Polish Immigrant





†Many people have tried to do what Meriwether Lewis has done, but have failed.† Lewis



was born Augest 18, 1774.† His family had a history of Hipochondria (depression).† As a boy his



father died and he inherited a 2,000 acre plantation, 520 pounds in cash, 24 slaves, and 147



gallons of whiskey.† By the time he became a teenager Lewis had become an alcoholic.† As he



became older he joined the army and helped put down the whiskey rebelloin.† The whiskey



rebellion started because the govornment put a tax on whiskey, and many of the frontiersman



couldnt pay it.




On Febuary 23, 1801 Thomas Jefferson asked Meriwether Lewis to be his secretary.† The



job paid $500 a year. This was much less than he made at the plantation but he still accepted.† As

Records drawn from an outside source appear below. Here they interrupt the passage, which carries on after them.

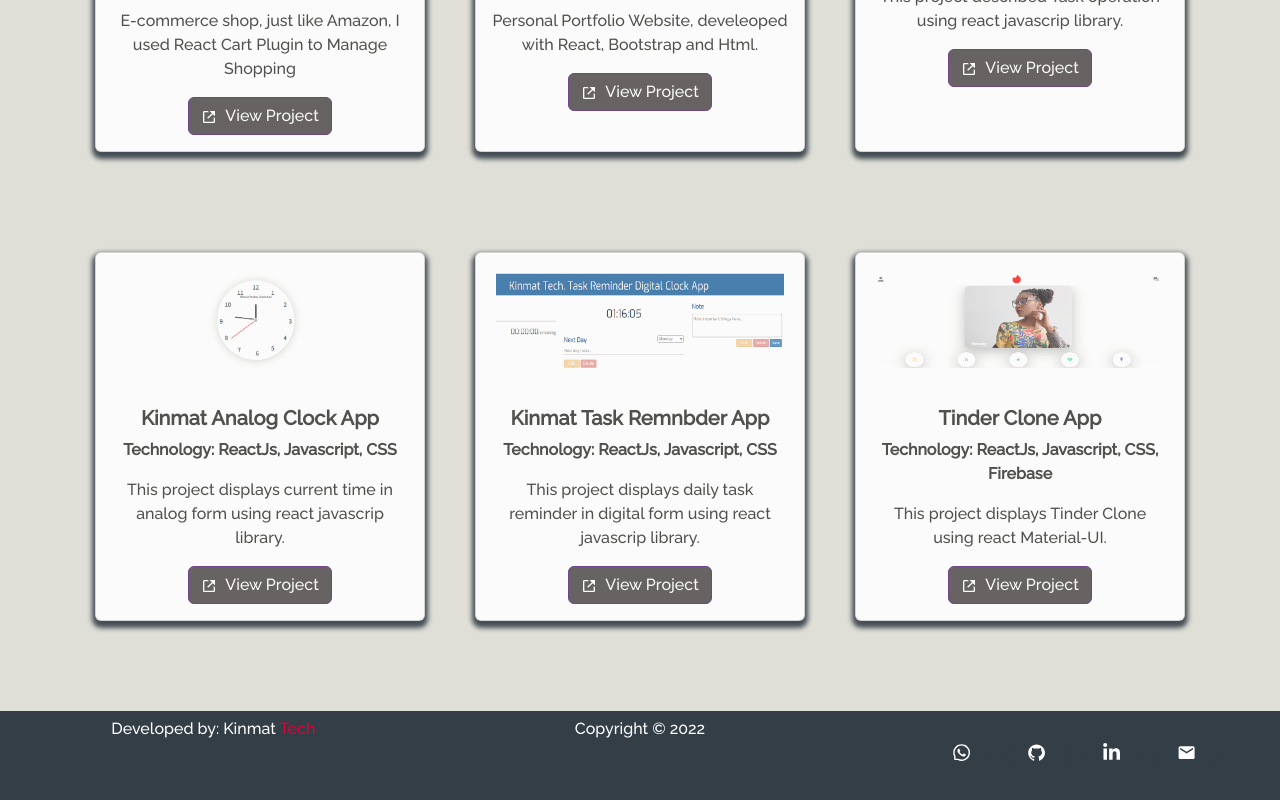
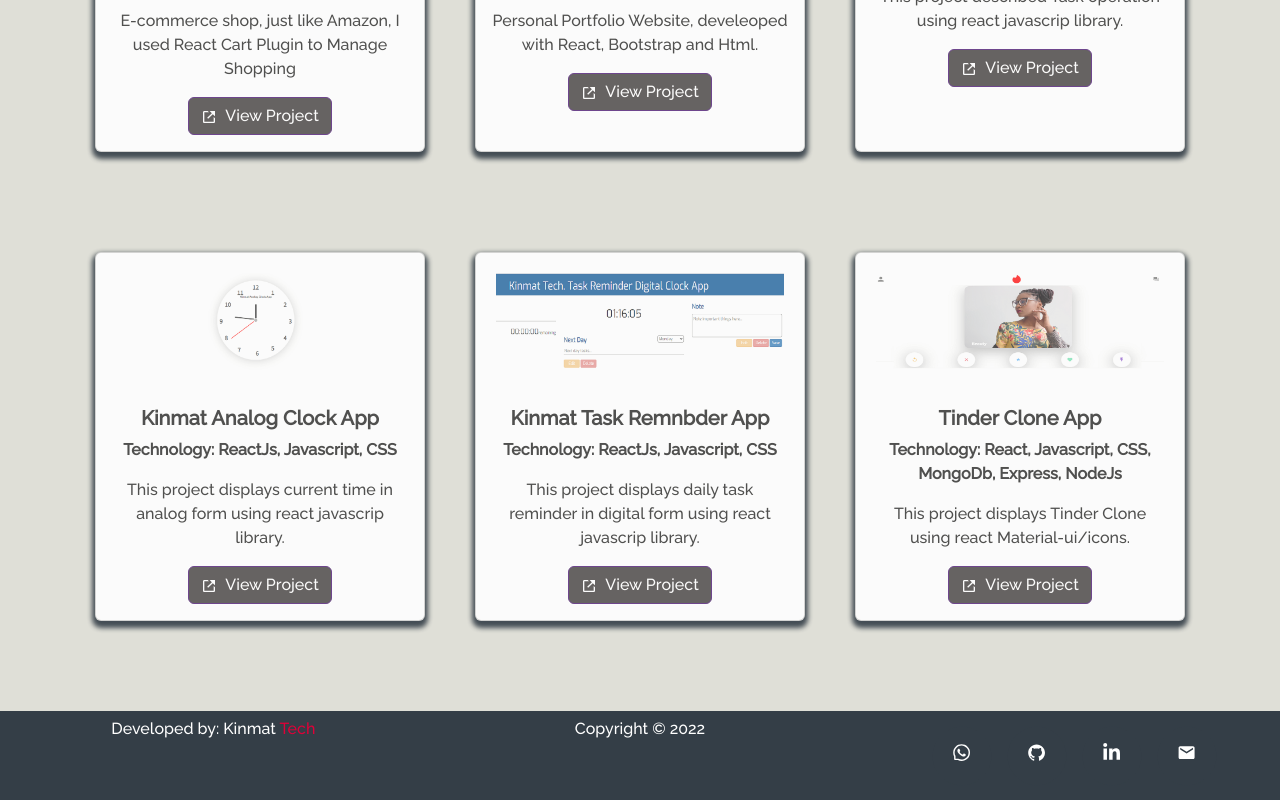
Before and after one commit to KinmatTech/Kinmat, a React (Create React App) app: page /about in a window 1280 px wide. Shown: the part 2913-3713 px from the top of the page. Built offline with nearby package versions, Linux system fonts and the light colour scheme.

Commit message:
https://github.com/KinmatTech/Kinmat.git

```diff
--- a/src/Data.js
+++ b/src/Data.js
@@ -50,8 +50,8 @@ export const PROJECTS = [
   {
         image: TINDER,
     name: "Tinder Clone App",
-    technologyUsed: "ReactJs, Javascript, CSS, Firebase",
-    description: "This project displays Tinder Clone using react Material-UI.",
+    technologyUsed: "React, Javascript, CSS, MongoDb, Express, NodeJs",
+    description: "This project displays Tinder Clone using react Material-ui/icons.",
     url: "https://kinmat-tinder-clone.vercel.app",
   }
 
```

Thomas Jefferson and Meriwether Lewis became friends Thomas Jefferson taught Meriwether



Lewis to read.† Thomas Jefferson wanted to explore America so he asked Lewis to lead an



expidition to the Pacific coast and back.† He agreed but he knew it would be long and hard and



that they would need many supplies.† Meriwether bought 15 Pennsylvania Rifles, colapsable



boat, tackle, lead, ink powder, 30 steels, mosquito netting, and oilskin bags.† He also bought



many presents for the Indians: 5 pounds white glass beads, 20 pounds red assorted beads, 144



scissors, 288 brass thimbles, many blue beads, silk, paint, vermilion, and 288 knives.





On July 5, 1803 Lewis set out for Pittsburgh.† Upon arriving at Pittsburgh they discover



the colapsable boat is not even close to being done.† So they cant leave for the Pacific coast yet.



On August 31, 7:00 A.M. the last nail was driven into the boat.† But by that time the river was at



a record low.† On September 1st they left Pittsburgh and went Down the Ohio river.† In some



places the river was only 6 inches deep.† There were a lot of mosquitoes and fog on the way



down the river.† In late October George Rogers Clark Accepted his invitation to go along on the



expidition.† The voyage picked him up at Clarksville.





On November 13 the expidition set out for fort Mastic, on the Mississippi river.† From



November 20, 1803-March 1804 the expidition stayed the winter in St. Louis.† There they bought



corn, flour, biscuits, salt, pork, lard, and Indian goods from local traders.† On May 2nd they



started their way up the Missouri.† At the end of July they had made it 640 miles up the river.





The expidition Met their first Indians, the Ottoes, on August 2.† Soon after their



confrontation they held a council on Council Bluff.† The expidition continued on its way and



soon met the Sioux.† A disagreement came about between the two parties because the Sioux



wanted a canoe load of gifts.† This almost started a fight but the Sioux finally let the expidition



continue.





The Arikaras met the expidition on October 18.† The expidition was very generous to the



Arikaras with gifts.† Here Fort Mandan was built so the expidition could stay the winter.† The



blacksmiths proved to be very valuable because they made battle axes and sold them to the



Indians for corn.† During the stay at Fort Mandan the expidition would be there from Dec 21,



1804-April 7, 1805.† On April 7 the expidition continued their journey on the Missouri.





The expidition came to the junction of the Marias and the Missouri river on June 3.† The



captains were not sure which river was the Missouri.† The party split up and explored a part of



each river.† On June 16 they met back at the junction. They decided the south fork was the



Missouri.† They started to build the colapsable boat but they didnt have any pitch, so they made



a sealant out of beeswax and charcoal.† When they put it in the water it leaked so badly they



decided not to use it.† Instead they made some canoes out of cottonwood trees.† They started up



the Missouri again on June 16.





†††††††††† They made it to the three forks of the Missouri on July 27.† At that time Clark had been



leading some men up ahead of the